To cap our weekend adventures off, we created ground hogs day, loaded the car and headed to another bike race on Sunday. The barometer raised another 10 degrees and we were greeted with a pretty cool course at Chuck Pontius. I will spare you the details, but another 4th was to be had on the day for me. Several hours later, Brian lured me into the men's 1/2/3 crit of 75 minutes. It doesn't even take candy or anything cool to get me to race another event, total push-over. I was his only teammate for the day, and I am sure our discussions made quite a few of the guys racing laugh at least a little bit. Who brings their wife to a race, puts her in the race, then tells her to go to the front and do work? Brian does of course. He got in the early break which eventually lapped the field, as I sat tucked into the top 20 ticking the minutes off one by one. At the 50 minute mark, the length of the women's race earlier in the day, I was pretty knackered. Then I hear him coming. You can hear it a mile away and I knew exactly what he was going to say. Come on Joy! To the front, we have work to do! I told him I was spent, and he told me we didn't have time to discuss this matter, on his wheel! Yes Dear...He had rallied his friends and breakaway-mates to the front to keep things steady and under control for the remaining 25 minutes. I was already 2 bottles in and all I could do was hold him near the front. A big surge came and he cracked the whip, "Go Joy Go!!" And what else to do but bridge the gap, pull the pin on the grenade and fade to the back of the pack. I "sat" there until 2 laps to go and saw his little blue body make a violent attack off the front and my blue body let go of the grenade and I blew out the back. At least I got a 2 lap solo cool down to finish the race. :-)
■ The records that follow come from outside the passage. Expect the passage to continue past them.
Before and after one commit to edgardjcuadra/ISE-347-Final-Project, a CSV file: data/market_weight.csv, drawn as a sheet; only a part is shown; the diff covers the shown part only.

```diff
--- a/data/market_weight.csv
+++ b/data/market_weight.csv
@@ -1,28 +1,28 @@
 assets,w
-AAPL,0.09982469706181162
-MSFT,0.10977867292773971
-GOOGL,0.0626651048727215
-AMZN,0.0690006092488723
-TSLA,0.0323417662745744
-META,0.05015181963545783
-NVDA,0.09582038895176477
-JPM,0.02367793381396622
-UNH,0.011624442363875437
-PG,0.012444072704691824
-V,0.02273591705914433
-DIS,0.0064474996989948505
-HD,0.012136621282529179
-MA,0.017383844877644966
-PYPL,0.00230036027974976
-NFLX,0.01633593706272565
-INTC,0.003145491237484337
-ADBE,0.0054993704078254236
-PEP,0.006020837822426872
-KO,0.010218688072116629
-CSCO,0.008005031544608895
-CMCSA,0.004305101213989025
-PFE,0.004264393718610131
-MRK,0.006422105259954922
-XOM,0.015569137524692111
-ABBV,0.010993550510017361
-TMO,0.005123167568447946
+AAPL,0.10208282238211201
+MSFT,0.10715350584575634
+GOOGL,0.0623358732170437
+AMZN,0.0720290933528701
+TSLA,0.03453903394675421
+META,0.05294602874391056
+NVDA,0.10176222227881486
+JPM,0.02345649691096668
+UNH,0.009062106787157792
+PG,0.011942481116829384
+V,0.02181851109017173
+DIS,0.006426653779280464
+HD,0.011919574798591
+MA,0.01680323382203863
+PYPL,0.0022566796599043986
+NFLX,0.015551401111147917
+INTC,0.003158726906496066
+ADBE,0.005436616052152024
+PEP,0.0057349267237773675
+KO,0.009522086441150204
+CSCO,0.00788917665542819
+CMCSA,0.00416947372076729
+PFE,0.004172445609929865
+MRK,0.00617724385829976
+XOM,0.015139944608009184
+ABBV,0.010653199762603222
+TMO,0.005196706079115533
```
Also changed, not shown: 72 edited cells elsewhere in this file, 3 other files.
Then, we ate like 7 dishes from the Thai place down the street. These are the stories that keep racing fun and enticing. We surely don't win often and we don't ever quit. But sometimes we get pretty darn tired. Now lets hope I can just be a better blogger and do this a bit more frequently.